Opening this month, Canopy by Hilton Atlanta Midtown highlights local artwork and design
STORY: Claire Ruhlin
Situated steps away from attractions such as the High Museum of Art and the Alliance Theatre, Midtown’s new, 15-story Canopy by Hilton Hotel borrows inspiration from the neighborhood’s vibrant arts scene and culinary landscape.
“The Canopy Culture is defined by who we are and how we interact with each other, our guests, our partners and our neighborhood,” says Vincent Bucci, chief enthusiast at Canopy by Hilton Atlanta Midtown. Partially owned and operated by Concord Hospitality, developed by Greystar and Whitman Peterson and designed by R2L:Architects, the hotel operates with the slogan “Positively Yours.”
“Thoughtful local choices and surprising extras have been part of the brand DNA since its inception,” Bucci says. “Each property is a natural extension of its neighborhood as seen through local design, food and drink, and culture.”
Encompassing 176 rooms and four large Canopy suites with large windows offering city views, the hotel also offers a Canopy Retreat work or lounge area, more than 3,000 square feet of meeting space, an outdoor terrace and fireplace, a fitness room, a market and a curated cafe. One corner of the building is made entirely of glass, providing sweeping views of the downtown skyline.
The hotel also planted greenery along West Peachtree and worked with MARTA to relocate a subway stair enclosure that was previously obstructing pedestrian use of the sidewalk.

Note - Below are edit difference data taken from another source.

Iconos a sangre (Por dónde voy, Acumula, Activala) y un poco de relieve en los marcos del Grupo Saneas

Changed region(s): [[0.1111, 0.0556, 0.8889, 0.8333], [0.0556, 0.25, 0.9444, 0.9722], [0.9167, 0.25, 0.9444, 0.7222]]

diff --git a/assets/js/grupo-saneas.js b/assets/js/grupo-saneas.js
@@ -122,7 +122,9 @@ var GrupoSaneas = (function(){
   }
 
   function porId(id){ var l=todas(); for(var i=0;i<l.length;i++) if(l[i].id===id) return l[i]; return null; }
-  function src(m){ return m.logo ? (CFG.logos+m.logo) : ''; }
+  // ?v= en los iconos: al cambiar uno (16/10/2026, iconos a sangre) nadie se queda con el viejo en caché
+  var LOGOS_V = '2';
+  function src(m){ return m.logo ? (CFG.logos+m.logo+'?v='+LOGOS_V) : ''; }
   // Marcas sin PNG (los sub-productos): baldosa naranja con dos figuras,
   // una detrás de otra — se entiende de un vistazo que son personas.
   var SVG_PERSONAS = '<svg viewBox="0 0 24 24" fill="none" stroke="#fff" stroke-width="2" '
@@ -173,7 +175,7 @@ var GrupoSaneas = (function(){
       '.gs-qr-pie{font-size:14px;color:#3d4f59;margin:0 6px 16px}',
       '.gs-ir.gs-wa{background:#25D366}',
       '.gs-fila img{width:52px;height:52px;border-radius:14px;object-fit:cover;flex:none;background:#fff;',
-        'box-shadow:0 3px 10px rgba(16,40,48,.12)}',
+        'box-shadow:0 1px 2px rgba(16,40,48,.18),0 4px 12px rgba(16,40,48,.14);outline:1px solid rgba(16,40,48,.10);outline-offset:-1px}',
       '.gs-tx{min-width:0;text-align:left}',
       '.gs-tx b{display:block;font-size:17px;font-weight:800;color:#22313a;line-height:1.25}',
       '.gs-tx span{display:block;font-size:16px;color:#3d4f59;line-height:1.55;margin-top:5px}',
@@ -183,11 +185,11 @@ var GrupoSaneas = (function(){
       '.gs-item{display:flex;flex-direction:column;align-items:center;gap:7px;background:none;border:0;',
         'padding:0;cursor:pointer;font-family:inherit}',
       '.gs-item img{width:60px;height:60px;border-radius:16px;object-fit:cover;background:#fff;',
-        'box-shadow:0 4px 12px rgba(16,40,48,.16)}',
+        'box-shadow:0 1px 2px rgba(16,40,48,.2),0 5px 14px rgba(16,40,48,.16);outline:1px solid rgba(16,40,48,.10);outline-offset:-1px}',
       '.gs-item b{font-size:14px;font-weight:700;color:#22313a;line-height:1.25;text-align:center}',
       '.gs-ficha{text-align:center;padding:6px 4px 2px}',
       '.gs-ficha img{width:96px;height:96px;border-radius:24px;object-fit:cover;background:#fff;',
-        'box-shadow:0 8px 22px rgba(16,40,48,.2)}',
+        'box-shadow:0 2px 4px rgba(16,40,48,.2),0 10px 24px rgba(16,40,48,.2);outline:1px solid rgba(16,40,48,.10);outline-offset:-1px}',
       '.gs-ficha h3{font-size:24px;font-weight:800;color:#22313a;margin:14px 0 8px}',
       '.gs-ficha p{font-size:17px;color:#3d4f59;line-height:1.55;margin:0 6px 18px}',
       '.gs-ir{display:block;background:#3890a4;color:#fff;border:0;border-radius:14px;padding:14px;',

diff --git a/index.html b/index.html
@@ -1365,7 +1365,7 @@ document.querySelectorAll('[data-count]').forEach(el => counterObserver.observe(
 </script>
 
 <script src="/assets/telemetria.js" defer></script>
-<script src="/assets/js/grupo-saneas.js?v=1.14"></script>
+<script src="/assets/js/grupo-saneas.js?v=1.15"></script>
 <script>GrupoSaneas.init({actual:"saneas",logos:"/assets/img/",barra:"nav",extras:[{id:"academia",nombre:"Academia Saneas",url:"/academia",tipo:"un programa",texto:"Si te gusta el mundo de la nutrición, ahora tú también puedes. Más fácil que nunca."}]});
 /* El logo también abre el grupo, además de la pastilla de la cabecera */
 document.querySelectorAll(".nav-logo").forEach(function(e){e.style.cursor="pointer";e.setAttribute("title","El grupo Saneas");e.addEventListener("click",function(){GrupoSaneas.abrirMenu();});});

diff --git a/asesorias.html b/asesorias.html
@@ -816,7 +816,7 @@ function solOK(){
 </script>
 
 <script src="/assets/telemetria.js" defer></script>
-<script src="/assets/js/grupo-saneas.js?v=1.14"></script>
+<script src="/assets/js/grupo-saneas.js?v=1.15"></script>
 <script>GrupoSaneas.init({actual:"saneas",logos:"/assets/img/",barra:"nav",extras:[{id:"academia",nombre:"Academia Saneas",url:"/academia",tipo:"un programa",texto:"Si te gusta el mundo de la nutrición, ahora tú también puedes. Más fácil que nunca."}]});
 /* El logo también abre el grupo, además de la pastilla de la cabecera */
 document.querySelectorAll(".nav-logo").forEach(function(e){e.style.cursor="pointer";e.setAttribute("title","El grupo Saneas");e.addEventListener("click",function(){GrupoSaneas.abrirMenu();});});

It’s an approach that Bucci describes as modern yet functional. “That is one of our main goals at Canopy—making the hotel flow seamlessly into the surrounding environment.”
Decorated by design firm Krause Sawyer, the building also showcases work by Atlanta artists Kevin Chambers, Ryan Coleman and Emily Mann throughout—including a paint-lid wall, a custom mural in the lobby and stacked canvases. “Each of these artists has his or her own unique history in Atlanta, and therefore a unique take on what’s local,” Bucci says. “Regardless of who’s viewing it, it creates an attachment to the community.”